In Audubon Park, Ferraro said the turkeys usually don’t bother anybody. But kids occasionally pick on them and even throw snowballs, prompting angry turkeys to run after the children.

“I tell them that one of these days, they’re going to get attacked,” Ferraro said, laughing.

She spots the turkeys in the park after it rains, pecking the ground and searching for worms.

Tinsley said the winter is an especially nice time for a turkey to live in the city. It can’t scratch down to find food under more than 30 centimeters of snow, so it appreciates all the neighborhood bird feeders. Juvenile birds eat lots of insects off of flower beds, bushes and trees, and adults aren’t too picky — they’ll eat acorns, berries, or even salamanders and toads.

“If they haven’t seen it, they’ll investigate it,”
he said.

Rewind General Manager Missy Dodge said the turkeys will eat any snack she has on hand — peanuts, raisins or crackers.

Turkeys travel in larger packs during the winter. The Northeast group numbered about six this year. During summer nesting periods, they break into little bachelor parties of two to three males while the females split up and find nests.

Tinsley said nesting is the most challenging aspect of a turkey’s urban life. It needs a nest on the ground that’s concealed from predators like raccoons, crows and coyotes. It also needs to hide from humans.

“If they get flushed off a nest, typically they abandon it,” Tinsley said.

Nevertheless, turkeys are a huge conservation success story. They were nearly extinct in the 1920s and ’30s due to overhunting and habitat destruction, and today there are seven million birds across the country.

Tinsley is studying how turkeys adapt to urban habitats. He’s always looking for property owners that will allow him to trap a turkey and attach radio transmitters for tracking. By using radio telemetry, he can compare the success of urban and rural nests.

Tinsley isn’t the only one with an eye on the turkeys.

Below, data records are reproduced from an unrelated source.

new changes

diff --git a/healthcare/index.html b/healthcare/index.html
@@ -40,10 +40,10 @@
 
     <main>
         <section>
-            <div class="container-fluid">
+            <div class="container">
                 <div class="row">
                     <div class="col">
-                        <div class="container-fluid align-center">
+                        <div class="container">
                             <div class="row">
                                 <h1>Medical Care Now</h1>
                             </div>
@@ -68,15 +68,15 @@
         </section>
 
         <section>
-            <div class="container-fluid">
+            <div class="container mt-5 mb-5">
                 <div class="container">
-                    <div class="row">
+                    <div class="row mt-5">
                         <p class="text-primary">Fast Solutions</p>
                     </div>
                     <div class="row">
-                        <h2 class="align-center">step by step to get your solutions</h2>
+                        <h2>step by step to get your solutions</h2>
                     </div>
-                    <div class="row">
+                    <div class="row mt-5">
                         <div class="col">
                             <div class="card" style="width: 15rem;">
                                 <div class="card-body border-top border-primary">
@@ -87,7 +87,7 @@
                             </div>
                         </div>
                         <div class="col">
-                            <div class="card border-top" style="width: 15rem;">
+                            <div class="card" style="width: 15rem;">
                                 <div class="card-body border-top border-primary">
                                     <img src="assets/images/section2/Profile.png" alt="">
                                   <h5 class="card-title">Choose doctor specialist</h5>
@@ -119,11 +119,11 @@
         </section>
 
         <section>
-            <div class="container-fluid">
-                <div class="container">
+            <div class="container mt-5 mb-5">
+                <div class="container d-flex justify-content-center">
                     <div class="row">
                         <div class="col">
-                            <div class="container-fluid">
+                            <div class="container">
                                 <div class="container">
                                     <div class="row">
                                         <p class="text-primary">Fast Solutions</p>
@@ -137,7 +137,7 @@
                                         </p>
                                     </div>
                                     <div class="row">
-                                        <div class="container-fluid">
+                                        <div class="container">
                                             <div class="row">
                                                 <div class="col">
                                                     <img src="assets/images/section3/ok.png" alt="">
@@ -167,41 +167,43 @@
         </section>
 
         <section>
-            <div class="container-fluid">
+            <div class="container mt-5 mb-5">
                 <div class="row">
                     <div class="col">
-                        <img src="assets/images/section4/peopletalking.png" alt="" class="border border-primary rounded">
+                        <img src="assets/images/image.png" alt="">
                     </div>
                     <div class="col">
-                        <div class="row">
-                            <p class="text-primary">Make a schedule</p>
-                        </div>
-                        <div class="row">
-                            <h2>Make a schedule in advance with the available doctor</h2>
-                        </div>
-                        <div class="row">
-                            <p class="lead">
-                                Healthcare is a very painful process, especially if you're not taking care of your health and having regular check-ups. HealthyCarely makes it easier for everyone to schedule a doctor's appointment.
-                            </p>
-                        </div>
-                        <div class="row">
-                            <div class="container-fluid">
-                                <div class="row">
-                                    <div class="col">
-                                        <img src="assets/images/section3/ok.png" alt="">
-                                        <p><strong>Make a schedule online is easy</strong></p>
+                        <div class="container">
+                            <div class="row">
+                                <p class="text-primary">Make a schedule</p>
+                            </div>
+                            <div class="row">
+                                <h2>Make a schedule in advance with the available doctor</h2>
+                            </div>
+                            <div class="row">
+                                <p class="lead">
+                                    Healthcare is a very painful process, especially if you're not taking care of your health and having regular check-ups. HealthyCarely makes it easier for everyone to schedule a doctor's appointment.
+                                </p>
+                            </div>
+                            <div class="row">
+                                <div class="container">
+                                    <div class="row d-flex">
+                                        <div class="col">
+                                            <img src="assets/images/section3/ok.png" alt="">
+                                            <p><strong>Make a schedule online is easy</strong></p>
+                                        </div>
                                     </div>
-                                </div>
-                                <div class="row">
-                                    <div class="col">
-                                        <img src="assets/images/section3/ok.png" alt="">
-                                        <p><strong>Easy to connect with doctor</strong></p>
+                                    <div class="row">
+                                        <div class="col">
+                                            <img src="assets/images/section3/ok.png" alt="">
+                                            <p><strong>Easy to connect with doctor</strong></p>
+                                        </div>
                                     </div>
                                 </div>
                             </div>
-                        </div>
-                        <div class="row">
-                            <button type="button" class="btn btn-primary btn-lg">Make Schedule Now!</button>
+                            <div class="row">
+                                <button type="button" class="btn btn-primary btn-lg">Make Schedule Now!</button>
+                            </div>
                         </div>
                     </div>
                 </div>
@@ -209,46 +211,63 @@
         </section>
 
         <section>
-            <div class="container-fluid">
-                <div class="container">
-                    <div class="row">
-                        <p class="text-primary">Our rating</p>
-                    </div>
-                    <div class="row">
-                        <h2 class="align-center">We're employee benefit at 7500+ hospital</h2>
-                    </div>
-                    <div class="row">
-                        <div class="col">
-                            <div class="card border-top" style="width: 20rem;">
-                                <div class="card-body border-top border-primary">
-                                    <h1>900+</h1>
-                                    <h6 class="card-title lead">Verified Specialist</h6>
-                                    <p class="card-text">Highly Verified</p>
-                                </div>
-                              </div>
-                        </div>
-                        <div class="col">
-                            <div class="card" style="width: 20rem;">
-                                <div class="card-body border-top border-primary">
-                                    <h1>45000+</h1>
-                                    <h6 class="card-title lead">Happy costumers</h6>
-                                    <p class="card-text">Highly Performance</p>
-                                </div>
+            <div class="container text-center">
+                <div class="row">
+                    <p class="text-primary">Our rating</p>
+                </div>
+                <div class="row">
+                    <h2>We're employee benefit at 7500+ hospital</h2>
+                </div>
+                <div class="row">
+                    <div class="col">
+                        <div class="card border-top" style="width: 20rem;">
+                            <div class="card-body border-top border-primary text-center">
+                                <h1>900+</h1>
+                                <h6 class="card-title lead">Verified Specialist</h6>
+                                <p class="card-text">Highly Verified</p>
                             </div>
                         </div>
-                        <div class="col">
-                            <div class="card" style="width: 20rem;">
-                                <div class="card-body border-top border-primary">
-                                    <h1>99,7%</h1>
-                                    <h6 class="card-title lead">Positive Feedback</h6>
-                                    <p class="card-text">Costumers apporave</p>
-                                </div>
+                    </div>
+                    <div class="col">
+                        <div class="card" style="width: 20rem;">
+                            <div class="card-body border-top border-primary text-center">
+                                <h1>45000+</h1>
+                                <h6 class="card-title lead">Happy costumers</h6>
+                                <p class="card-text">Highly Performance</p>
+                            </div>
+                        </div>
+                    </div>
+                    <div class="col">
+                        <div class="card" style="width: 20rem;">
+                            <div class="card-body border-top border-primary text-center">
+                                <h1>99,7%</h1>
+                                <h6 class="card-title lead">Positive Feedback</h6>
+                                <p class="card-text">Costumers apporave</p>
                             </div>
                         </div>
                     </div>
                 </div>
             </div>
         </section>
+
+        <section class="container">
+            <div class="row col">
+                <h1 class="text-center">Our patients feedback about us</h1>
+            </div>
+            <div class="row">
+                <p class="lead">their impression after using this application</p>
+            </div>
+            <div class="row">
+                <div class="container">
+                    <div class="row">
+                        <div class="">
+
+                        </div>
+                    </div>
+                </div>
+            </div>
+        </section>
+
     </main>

“Wherever they are, someone is taking a picture of them,” said Kory Kleinsasser, a Waite Park Church pastor who started the “Northeast Minneapolis Turkeys” Facebook page. When he arrived in town about a year ago, he was surprised to walk into a coffee shop and hear two separate conversations about the turkeys.

“Pretty early on when I came here, I realized they were iconic figures,” he said.

Some of the most recent sightings came from a chef at Hazel’s, who spotted the turkeys outside the restaurant, and Gustavus Adolphus Lutheran Church Pastor Dave Solberg, who recently noticed them off of St. Anthony Parkway. The turkeys come and go at Gustavus, and occasionally take up residence in the trees there off of Johnson Street.

“The only trouble they have caused is they poop on the sidewalk. Other than that, they are a real novelty,” Solberg said. “We have some classic pictures on our board.”

Contributing writer Michelle Bruch covers Northeast for The Journal.